Now do all that you just did up front to the rear of the bike. When you are done park your bike next to a wall & stand up a little on the footpegs & while balancing the bike bounce the bike's suspension up & down. It helps if a friend watches this. You want the bike's front suspension to bounce down & come up at the same rate & in unison with the rear. Dial in more compression damping to the side that is bouncing down faster than the other & the same with rebound damping. Ask your friend for input as I have found this is helpful. Then take the bike for a ride down a street with little traffic that you know has some bigger bumps/dips in it. Ride over these bumps & pay attention to what the front & rear suspension are doing. You want them to be in sync so that if you are riding hard over a series of bumps the front & rear will go up & down together & setting the suspension up that way will keep the bike under control. Also bouncing up & down on the pegs as you ride down a quiet street with a smooth surface to double check your work is a good idea.
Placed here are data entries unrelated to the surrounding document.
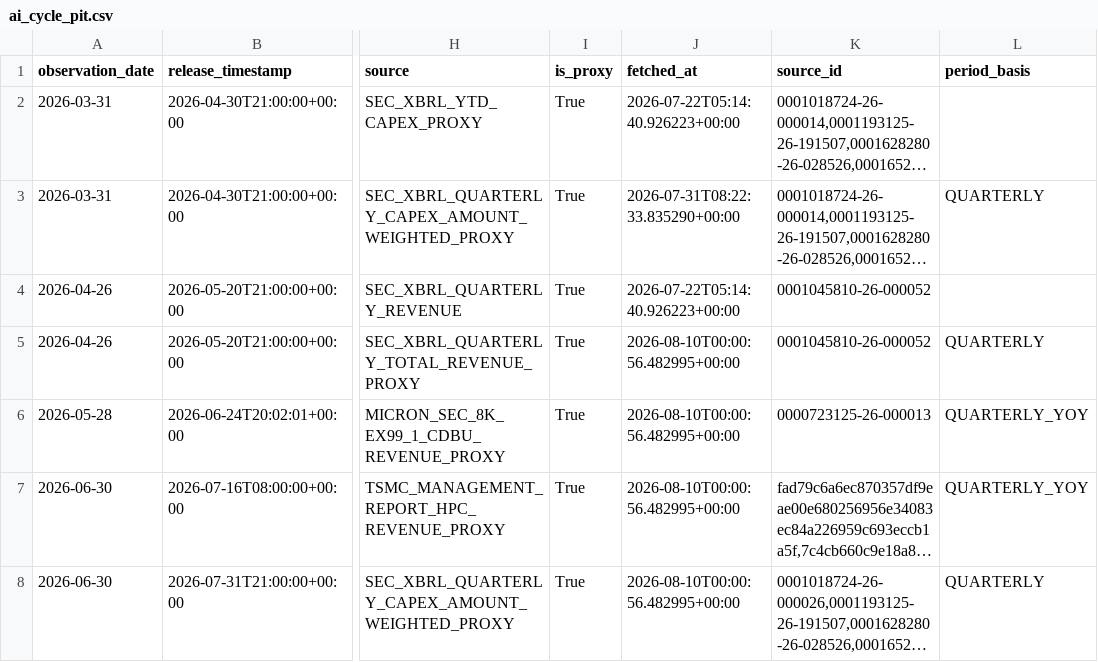
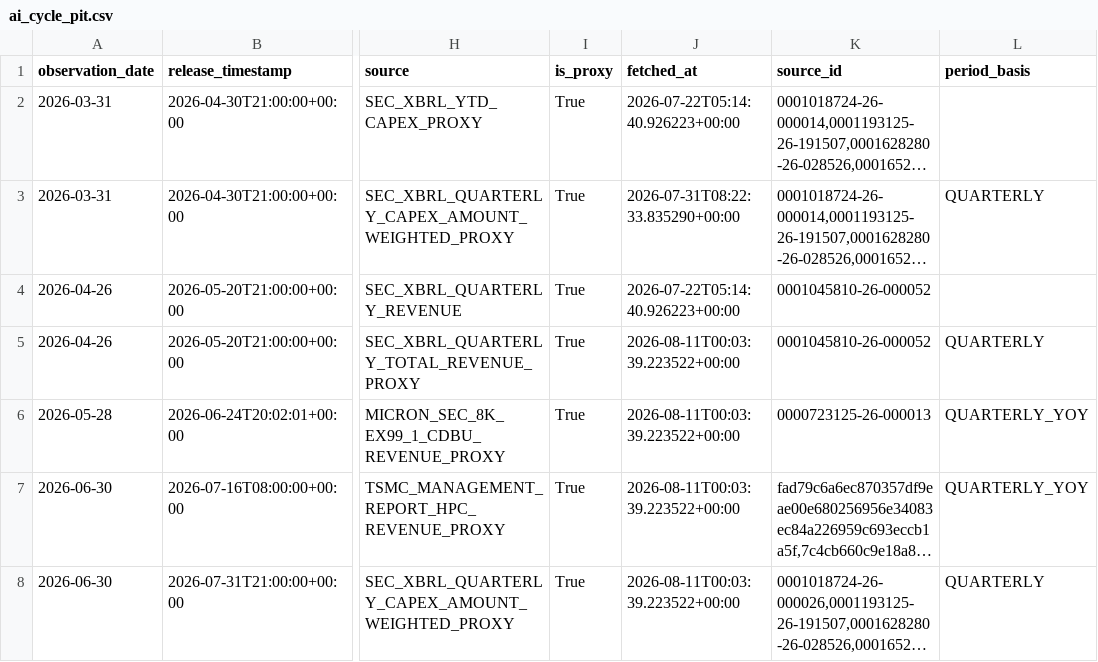
Before and after one commit to oldweng415-dev/investment-os, a CSV file: data/ai_cycle_pit.csv, drawn as a sheet; only a part is shown, gaps mark what is left out; long unchanged cells end in …; the diff names each change by its address in the sheet, - before the commit and + after, or states it on an @@ line.

```diff
--- a/data/ai_cycle_pit.csv
+++ b/data/ai_cycle_pit.csv
-J5:J8 (fetched_at): 2026-08-10T00:00:56.482995+00:00
+J5:J8 (fetched_at): 2026-08-11T00:03:39.223522+00:00
```
Also changed, not shown: data/events.csv, data/positioning_pit.csv, 1 other file.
Checking & setting rider's sag will take you about an hour and a half, doing the comp & rebound stuff about the same or possibly a little longer. I have ridden a poorly set-up TLS on a race track several times before I started learning these things rather slowly. The difference between a nicely set up bike & one that is just the way it was sold stock several years after it was released is truly amazing. It’s like they are 2 different bikes. I have ridden a few friends/members bike's at street speeds that scared me. I cannot imagine what it would be like trying to ride them fast & around corners at speeds way slower than that found on most tracks. Makes you wonder?